[Data extracted from a collection]
....

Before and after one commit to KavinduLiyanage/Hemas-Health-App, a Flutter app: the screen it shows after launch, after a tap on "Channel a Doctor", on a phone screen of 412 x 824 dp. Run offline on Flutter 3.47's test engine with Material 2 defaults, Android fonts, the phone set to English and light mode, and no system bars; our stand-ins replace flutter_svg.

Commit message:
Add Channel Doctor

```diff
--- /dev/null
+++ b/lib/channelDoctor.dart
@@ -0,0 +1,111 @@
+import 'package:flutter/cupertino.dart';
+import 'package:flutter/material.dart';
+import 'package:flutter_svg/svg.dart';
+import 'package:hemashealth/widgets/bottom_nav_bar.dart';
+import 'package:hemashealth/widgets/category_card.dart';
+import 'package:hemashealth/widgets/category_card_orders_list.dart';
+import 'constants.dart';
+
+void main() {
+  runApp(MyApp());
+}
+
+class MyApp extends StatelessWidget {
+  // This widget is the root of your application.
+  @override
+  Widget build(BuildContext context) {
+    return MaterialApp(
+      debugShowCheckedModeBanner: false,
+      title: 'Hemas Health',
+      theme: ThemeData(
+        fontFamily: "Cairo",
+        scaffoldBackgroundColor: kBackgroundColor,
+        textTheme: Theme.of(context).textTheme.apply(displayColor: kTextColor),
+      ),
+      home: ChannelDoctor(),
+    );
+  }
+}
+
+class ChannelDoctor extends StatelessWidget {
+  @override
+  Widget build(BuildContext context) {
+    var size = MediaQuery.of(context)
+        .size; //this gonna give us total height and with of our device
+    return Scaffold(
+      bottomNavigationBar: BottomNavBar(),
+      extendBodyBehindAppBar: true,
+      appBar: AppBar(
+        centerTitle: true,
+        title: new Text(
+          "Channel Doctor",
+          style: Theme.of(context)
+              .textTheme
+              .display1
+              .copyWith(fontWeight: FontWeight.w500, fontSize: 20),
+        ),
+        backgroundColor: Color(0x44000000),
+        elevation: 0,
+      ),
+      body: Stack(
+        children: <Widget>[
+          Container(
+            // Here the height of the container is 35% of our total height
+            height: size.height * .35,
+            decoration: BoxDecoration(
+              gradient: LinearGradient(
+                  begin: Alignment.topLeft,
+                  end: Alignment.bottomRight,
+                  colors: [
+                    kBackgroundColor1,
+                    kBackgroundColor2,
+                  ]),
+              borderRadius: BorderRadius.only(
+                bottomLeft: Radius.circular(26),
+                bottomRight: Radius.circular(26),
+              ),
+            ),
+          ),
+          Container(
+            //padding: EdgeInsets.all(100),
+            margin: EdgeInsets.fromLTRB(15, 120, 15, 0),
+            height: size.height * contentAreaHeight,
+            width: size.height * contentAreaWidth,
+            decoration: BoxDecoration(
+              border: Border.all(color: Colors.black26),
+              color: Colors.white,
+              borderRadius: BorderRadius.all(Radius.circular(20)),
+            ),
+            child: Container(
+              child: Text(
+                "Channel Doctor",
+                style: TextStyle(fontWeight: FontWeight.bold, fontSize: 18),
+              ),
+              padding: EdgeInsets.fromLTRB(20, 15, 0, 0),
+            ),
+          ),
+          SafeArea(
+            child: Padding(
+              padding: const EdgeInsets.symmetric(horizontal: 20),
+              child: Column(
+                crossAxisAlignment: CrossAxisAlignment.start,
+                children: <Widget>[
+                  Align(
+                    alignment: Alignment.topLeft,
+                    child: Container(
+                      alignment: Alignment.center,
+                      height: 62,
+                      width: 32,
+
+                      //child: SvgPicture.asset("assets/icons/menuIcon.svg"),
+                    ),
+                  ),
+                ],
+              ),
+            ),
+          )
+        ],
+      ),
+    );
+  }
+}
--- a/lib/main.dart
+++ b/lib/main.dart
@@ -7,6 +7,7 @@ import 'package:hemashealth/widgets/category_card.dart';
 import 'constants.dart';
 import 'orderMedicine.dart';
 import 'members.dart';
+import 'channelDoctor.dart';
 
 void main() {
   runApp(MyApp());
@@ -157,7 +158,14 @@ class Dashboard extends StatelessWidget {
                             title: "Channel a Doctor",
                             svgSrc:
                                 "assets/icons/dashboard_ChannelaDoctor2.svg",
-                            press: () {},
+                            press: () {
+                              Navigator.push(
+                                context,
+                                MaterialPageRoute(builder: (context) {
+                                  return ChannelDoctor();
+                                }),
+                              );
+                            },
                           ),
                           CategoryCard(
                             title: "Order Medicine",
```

....

= Your assignment =
In the records above, how many lines hold the string "EdgeInsets"? Reply with only the number.

= Response to the exercise =
4